A mini-event is included, The Cube, which is largely the plot of the Young Avengers/Runaways Civil War tie-in. In it, the heroes have to face The Warden of The Cube, as well as the brainwashed Marvel Boy. A slew of anti-registration heroes are included as datafiles, as well as a number of minor villains. These include Rick Jones (yay!), Phil Urich (former Green Goblin), The Living Mummy, Hammerhead, Slyde, Stilt-Man, and The Witches (Satana, Jennifer Kale and Topaz).
The book concludes with a big list of datafiles spread out among the New Warriors, Runaways, Young Avengers and teen heroes in general. They include Young Avengers like The Patriot, The Wiccan and Hawkeye, Runaways like Nico Minoru, Victor Mancha and Chase Stein, and New Warriors like Night Trasher, Speedball and Namorita. As well, heroes like Alex Power, Amadeus Cho, Slapstick and Ultra Girl are included.
WHAT WORKS: They dumped in a number of datafiles I’d love to play in a game (Rick Jones, Living Mummy and Ultra Girl for three), and I like the excuse to add in a few more odds and ends villains to provide more options. Also, it’s nice to have the non-Penance Speedball as an option.
WHAT DOESN’T WORK: The awful New Warriors art. This book in general just feels way less “essential” (or way more “optional”) than the 50States Initiative, but that may be a pro, depending on how you look at it.
CONCLUSION: If you’re not sold on Marvel Heroic, this isn’t going to be the book that changes your mind. The datafiles really sell this book, as the extra material like the Milestones and Unlockables just don’t stand out as well with in this one as they did in Civil War and 50 States Initiative, so if you hate teen superheroes, you may not be thrilled with this.

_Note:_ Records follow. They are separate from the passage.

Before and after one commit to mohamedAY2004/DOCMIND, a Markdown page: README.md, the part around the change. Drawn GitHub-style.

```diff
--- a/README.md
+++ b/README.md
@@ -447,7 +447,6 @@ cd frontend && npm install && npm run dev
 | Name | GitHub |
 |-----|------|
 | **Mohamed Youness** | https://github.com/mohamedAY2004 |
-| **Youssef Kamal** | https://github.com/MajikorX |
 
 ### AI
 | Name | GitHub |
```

On the other hand, that selection of datafiles really is pretty cool, as a few more of my genuine favorites slipped in here.